Leaders who refuse to take ownership of their decisions, are not leaders at all. Whether they blame others, offer excuses, or ignore reality altogether, leaders who refuse to accept responsibility when a plan or an initiative fails, sacrifice significant organizational credibility. They do so because they have abdicated one of the most essential responsibilities of efficacious leaders—ownership. Even though effective leaders hold those who share responsibility for organizational failures answerable, they know that ultimate accountability rests with them and they shoulder it.
Even though conceived and planned by some of the brightest military and political minds of that time, General Eisenhower saw that Operation Overlord involved substantial risks and had the potential for failure. Nonetheless, he also believed and was prepared to act on the belief that it had to be done. On June 5, 1944, he met with a number of those brave souls who were readying themselves to be part of the Normandy Invasion. His words of encouragement and support were both welcomed and long-remembered. However, when he returned to his quarters that evening, he did something that clearly demonstrated the depths of his concerns and heights of his character as a leader.
On a small piece of paper, he penciled a brief statement to be issued should the assault to be made the next day failed. The following is the text of the statement.
Our landings in the Cherbourg-Havre area have failed to gain a satisfactory foothold and I have withdrawn the troops. My decision to attack at this time and place was based upon the best information available. The troops, the air and the Navy did all that bravery and devotion to duty could do. If any blame or fault attaches to the attempt it is mine alone.
With less than seventy words, the general and future president was prepared to share with an anxious world that an operation that had been in planning for more than year, had not met anticipated objectives. As the leader, the Supreme Commander, he was also prepared to accept total responsibility for the failure.
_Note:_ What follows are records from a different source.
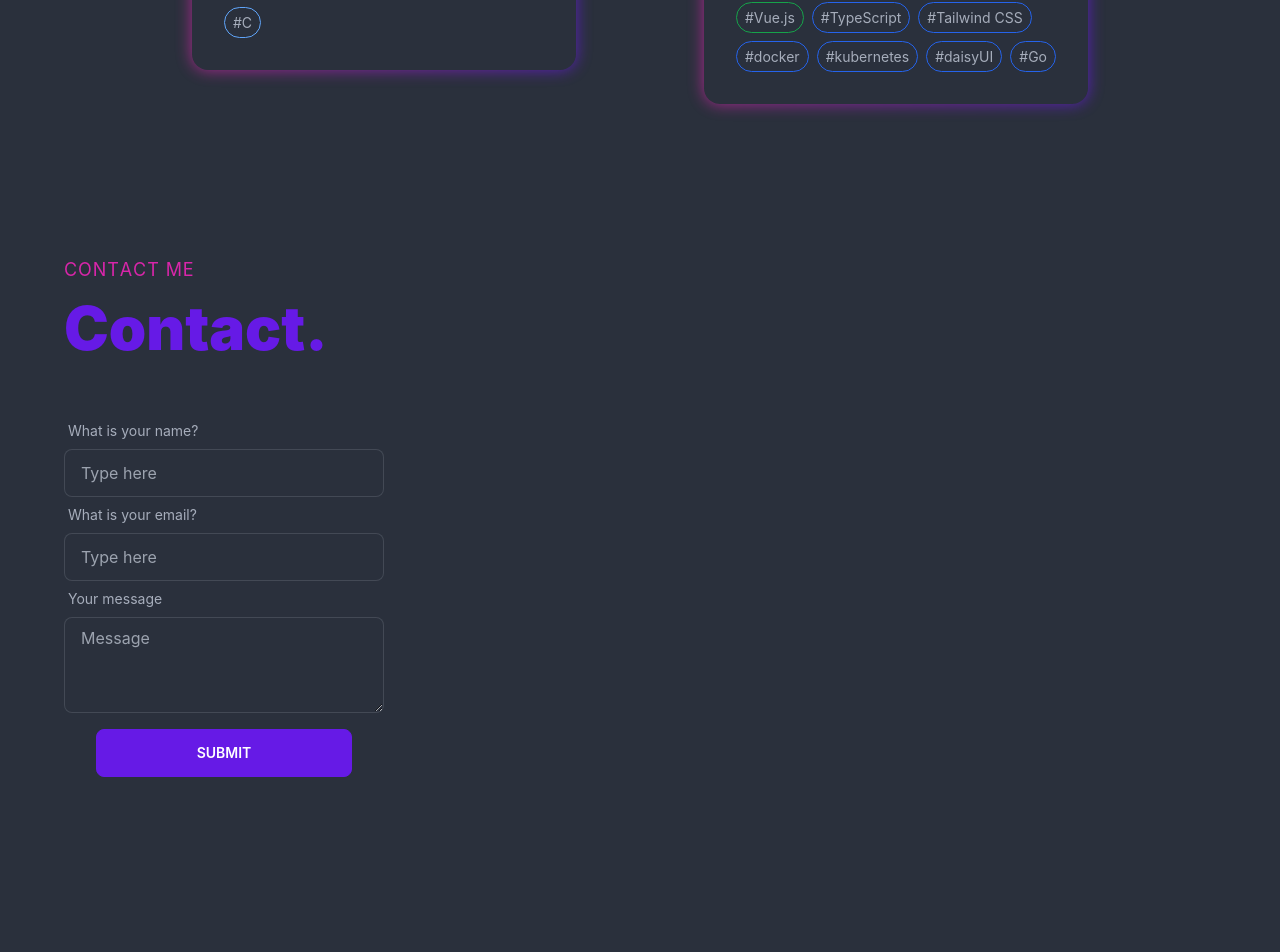
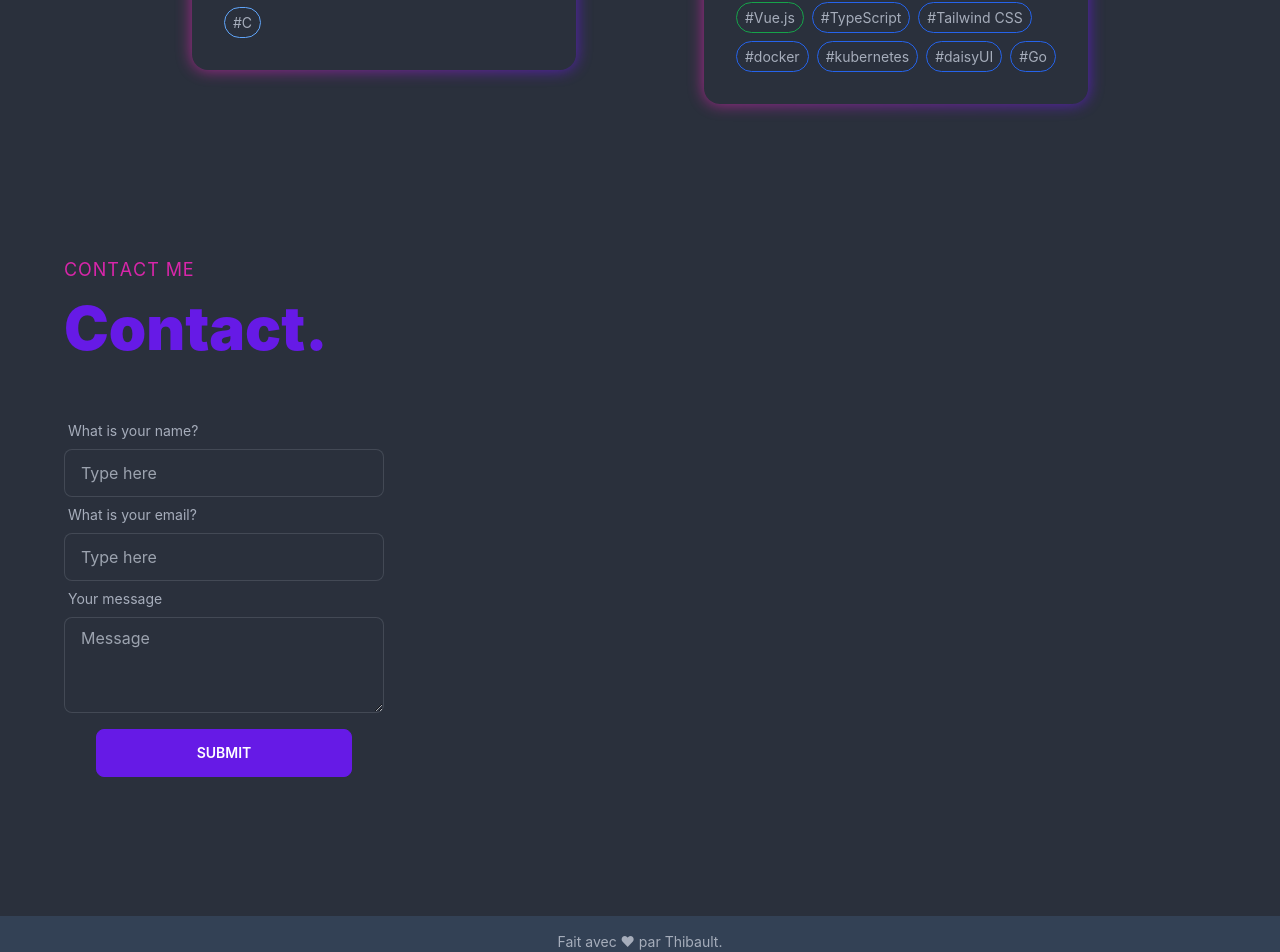
Before and after one commit to thibault-cne/portfolio, a Vue app: page / in a window 1280 px wide. Shown: the part 3127-4079 px from the top of the page. Built offline with nearby package versions, Linux system fonts and the light colour scheme.

Commit message:
[+] add footer

```diff
--- a/src/App.vue
+++ b/src/App.vue
@@ -18,10 +18,17 @@ export default defineComponent({
       <Navbar />
       <Hero />
     </div>
-    <SectionWrapper component="About" id="about" />
-    <SectionWrapper component="Techs" id="techs" />
-    <SectionWrapper component="Projects" id="projects" />
-    <SectionWrapper component="Contact" id="contact" />
+    <SectionWrapper component="About" id="about" h />
+    <SectionWrapper component="Techs" id="techs" h />
+    <SectionWrapper component="Projects" id="projects" h />
+    <div class="w-full min-h-screen relative">
+      <SectionWrapper component="Contact" id="contact" />
+      <footer
+        class="absolute bottom-0 footer footer-center p-4 bg-slate-700 text-base-content"
+      >
+        <div><p>Fait avec ♥ par Thibault.</p></div>
+      </footer>
+    </div>
   </div>
 </template>
 
--- a/src/components/SectionWrapper.vue
+++ b/src/components/SectionWrapper.vue
@@ -1,6 +1,7 @@
 <template>
   <section
-    class="max-w-7xl mx-auto relative z-0 sm:px-16 px-6 sm:py-16 py-10 w-full min-h-screen"
+    class="max-w-7xl mx-auto relative z-0 sm:px-16 px-6 sm:py-16 py-10 w-full"
+    :class="[h ? 'min-h-screen' : '']"
   >
     <span :id="id">&nbsp;</span>
     <component :is="component"></component>
@@ -28,6 +29,10 @@ export default defineComponent({
       type: String,
       required: true,
     },
+    h: {
+      type: Boolean,
+      required: false,
+    },
   },
 });
 </script>
```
When the organization succeeds, great leaders share the credit. When the organization fails, they accept the blame.